Wednesday, April 9, 2014

Religious Right Activist, 1980: "I Don't Want Everybody To Vote"

The Republican drive to suppress the vote is longstanding. Back in 1980, Paul Weyrich, religious right activist, said at a Dallas conference, “Now many of our Christians have what I call the goo-goo syndrome — good government. They want everybody to vote. I don’t want everybody to vote. Elections are not won by a majority of people, they never have been from the beginning of our country and they are not now. As a matter of fact, our leverage in the elections quite candidly goes up as the voting populace goes down.” Watch:


Michael J. Mand said...

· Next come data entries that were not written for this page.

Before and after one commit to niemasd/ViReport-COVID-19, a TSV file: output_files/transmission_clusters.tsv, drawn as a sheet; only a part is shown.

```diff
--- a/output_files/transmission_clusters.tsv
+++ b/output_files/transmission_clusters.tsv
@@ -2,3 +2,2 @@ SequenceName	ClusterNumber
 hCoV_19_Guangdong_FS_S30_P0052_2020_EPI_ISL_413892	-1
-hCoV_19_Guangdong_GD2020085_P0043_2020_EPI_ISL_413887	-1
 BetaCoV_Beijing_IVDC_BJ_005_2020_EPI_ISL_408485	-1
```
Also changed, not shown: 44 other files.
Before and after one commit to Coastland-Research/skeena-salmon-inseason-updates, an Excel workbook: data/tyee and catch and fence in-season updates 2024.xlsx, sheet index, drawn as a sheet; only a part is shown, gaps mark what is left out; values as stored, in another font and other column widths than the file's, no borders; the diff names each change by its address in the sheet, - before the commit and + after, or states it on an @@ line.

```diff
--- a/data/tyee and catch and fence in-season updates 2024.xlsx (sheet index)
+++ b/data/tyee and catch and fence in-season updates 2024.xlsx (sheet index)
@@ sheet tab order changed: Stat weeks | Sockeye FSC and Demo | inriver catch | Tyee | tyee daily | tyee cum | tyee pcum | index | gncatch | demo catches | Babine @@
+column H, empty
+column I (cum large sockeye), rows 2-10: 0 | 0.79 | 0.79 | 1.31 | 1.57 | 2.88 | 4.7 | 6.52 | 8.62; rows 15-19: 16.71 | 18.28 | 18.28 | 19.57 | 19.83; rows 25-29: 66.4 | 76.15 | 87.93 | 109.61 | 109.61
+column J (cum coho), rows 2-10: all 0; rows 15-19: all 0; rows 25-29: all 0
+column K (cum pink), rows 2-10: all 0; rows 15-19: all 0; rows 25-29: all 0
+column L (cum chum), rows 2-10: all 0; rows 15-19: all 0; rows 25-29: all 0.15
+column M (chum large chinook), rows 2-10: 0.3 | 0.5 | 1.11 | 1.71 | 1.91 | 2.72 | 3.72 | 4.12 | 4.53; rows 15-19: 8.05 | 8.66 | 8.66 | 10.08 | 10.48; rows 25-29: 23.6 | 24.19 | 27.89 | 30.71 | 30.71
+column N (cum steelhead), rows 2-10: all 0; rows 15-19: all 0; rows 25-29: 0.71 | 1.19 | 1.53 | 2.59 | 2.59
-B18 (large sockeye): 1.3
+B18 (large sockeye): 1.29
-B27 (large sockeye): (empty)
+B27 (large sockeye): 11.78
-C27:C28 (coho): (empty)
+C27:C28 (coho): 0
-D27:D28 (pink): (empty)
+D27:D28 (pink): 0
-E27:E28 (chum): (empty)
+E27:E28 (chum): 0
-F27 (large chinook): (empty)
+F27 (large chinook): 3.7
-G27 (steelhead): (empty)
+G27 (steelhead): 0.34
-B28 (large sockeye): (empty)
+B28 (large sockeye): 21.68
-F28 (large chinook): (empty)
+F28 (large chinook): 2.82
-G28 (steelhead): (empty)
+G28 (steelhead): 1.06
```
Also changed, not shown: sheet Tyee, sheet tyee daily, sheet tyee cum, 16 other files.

I think most people can learn from Jewish Americans. We learned a long time ago that the best way to effect change is to vote. Attempts to suppress voting is usually aimed at groups and not individuals. Legislation enacted to discourage those groups from exercising their rights is nothing short of disgusting. Weyrich makes my point quite effectively.

Jeff Tone said...

I have documented here a number of Republicans who admit that the aim is to suppress the vote among Democratic constituents.